On Nov. 13, Swedish soccer player Zlatan Ibrahimović posted a goodbye tweet about leaving the LA Galaxy to play for an unconfirmed team in Spain’s La Liga.
“I came, I saw, I conquered,” Ibrahimovic tweeted. “Thank you @lagalaxy for making me feel alive again. To the Galaxy fans – you wanted Zlatan, I gave you Zlatan. You are welcome. The story continues … Now go back to watch baseball.”
To my awareness, baseball season officially ended on Oct. 30, so I’m almost certain people can’t watch baseball anymore. His use of the “veni, vidi, vici” phrase is also rather laughable, along with his arrogance, and here’s why: He didn’t win a single thing while in the MLS, despite claiming to be one of the greatest.
Zlatan crossed the pond in March 2018 when he moved on a free transfer from Manchester United to LA Galaxy. Despite not being in the squad for their first game of the season against the Vancouver Whitecaps, he was included in their El Tráfico derby against Los Angeles FC where he scored the equalizing goal, and later scored the game-winning goal. His first goal in the American league was one even I will admit was jaw-dropping, and he continued to be a key player for the 2017-2018 season. He finished with 22 goals in 27 appearances and came in second for the MLS Golden Boot; not bad for a European player in an American league.
Fast-forward to the 2018-2019 season and he saw a minor increase in performance: 30 goals in 29 appearances. This is where his arrogance and his rather annoying ego comes in. Throughout the season he had some memorable moments with the press, however some of his more notable quotes have been in regard to LAFC rival Carlos Vela.
In an interview with ESPN’s Herculez Gomez, Ibrahimović discussed how he believed he was the greatest player in the MLS. Gomez then talked about Vela and how he was performing and asked Ibra if he still considered himself the greatest.
“Of course … 29, he’s playing in the MLS and he’s in his prime.
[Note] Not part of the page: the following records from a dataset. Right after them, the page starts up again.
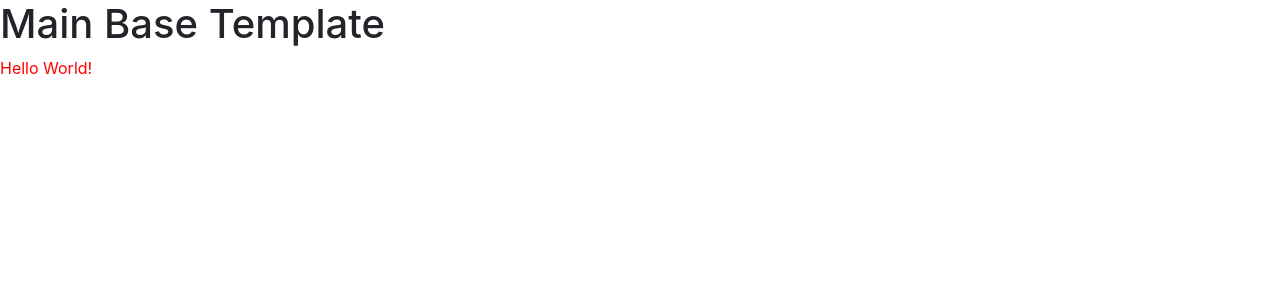
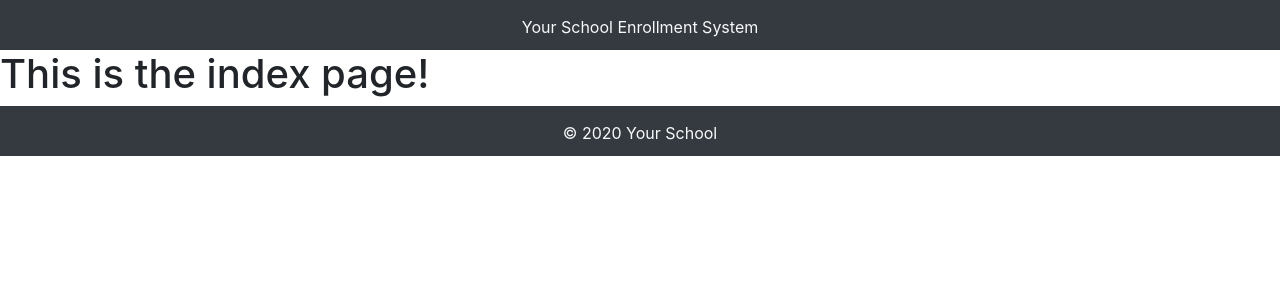
Before and after one commit to joemalski/enrollment_system, a Flask app: page / in a window 1280 px wide. Shown: the top 300 px of the page. Run offline with Flask 2, Linux system fonts and the light colour scheme; some libraries are stand-ins or nearby versions.

Commit message:
add header and footer

```diff
--- a/app/static/css/style.css
+++ b/app/static/css/style.css
@@ -1,4 +1,6 @@
 /* style.css - app's main css file */
-.red {
-    color: red;
+header, footer {
+    height: 50px;
+    padding-top: 15px;
+    text-align: center;
 }
--- a/app/static/js/main.js
+++ b/app/static/js/main.js
@@ -1,2 +1,6 @@
 // main.js - app's main javascript file
-console.log('hello world!');
+
+$(function () {
+  console.log('hello world! - jquery');
+  $('[data-toggle="popover"]').popover();
+});
--- a/app/templates/index.html
+++ b/app/templates/index.html
@@ -1,5 +1,5 @@
 {% extends "main_base.html" %}
 
 {% block content %}
-    <p class="red">Hello World!</p>
+    <h1>This is the index page!</h1>
 {% endblock %}
--- a/app/templates/main_base.html
+++ b/app/templates/main_base.html
@@ -11,7 +11,20 @@
     <title>Enrollment System</title>
 </head>
 <body>
-    <h1>Main Base Template</h1>
-    {% block content %} {% endblock %}
+<div class="container-fluid pl-0 pr-0">
+    <div class="row">
+        <div class="col-12">
+            <header class="text-light bg-dark">Your School Enrollment System</header>
+        </div>
+    </div>
+</div>
+{% block content %} {% endblock %}
+<div class="container-fluid pl-0 pr-0">
+    <div class="row">
+        <div class="col-12">
+            <footer class="text-light bg-dark">&copy; 2020 Your School</footer>
+        </div>
+    </div>
+</div>
 </body>
 </html>
```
When I was 29, where was I?” Zlatan said.
Obviously he was in Europe where the competitiveness is far greater than in theSstates; but so what? As stated earlier, this season he got 30 goals in 29 appearances and earned the No. 2 spot again for the MLS Golden Boot. Want to take a guess who beat him? It was Vela, with 34 goals in 31 appearances. If you are going to boast about playing all over Europe, and must therefore be an elite player, you need to show it by winning the major trophies – both for the team and the individual.
Vela got the last laugh at the end of the season when his side played against Zlatan’s LA Galaxy in the MLS Cup quarterfinals and won 5-3. Despite losing 3-1 to the Seattle Sounders in the semifinals, to say Vela is not one of the greatest players of the MLS is ridiculous. Vela won both the MLS Golden Boot and the MLS MVP Award in 2019, but in my opinion the most prestigious award was living rent-free inside Zlatan’s head. Even after the quarterfinal defeat Ibra talked about how he brought the MLS and the LAFC forward to the spotlight and I say that’s ridiculous. Even if Ibra never went to the MLS, Vela’s achievements this season are still remarkable.
There should be talk about his individual achievements when Zlatan played in Europe. How many trophies did he win with a team? A whole lot, excluding the Champions League. How many individual trophies, such as the Ballon D’Or or the Golden Boot, did he win? Zero; yet he still claims to be one of the greatest. The closest he’s ever come to winning an individual trophy was when he was No. 4 for the Ballon D’Or in 2013. That’s just like saying Lionel Messi or Cristiano Ronaldo are not the greatest of all time because they have not won a World Cup.
The next time Zlatan or any of his “fans” claim that he is amongst the greatest, just remember this: He has won a lot of domestic trophies because he was fortunate enough to be on teams that were in their golden age, but he has never won a major individual trophy; which is most important.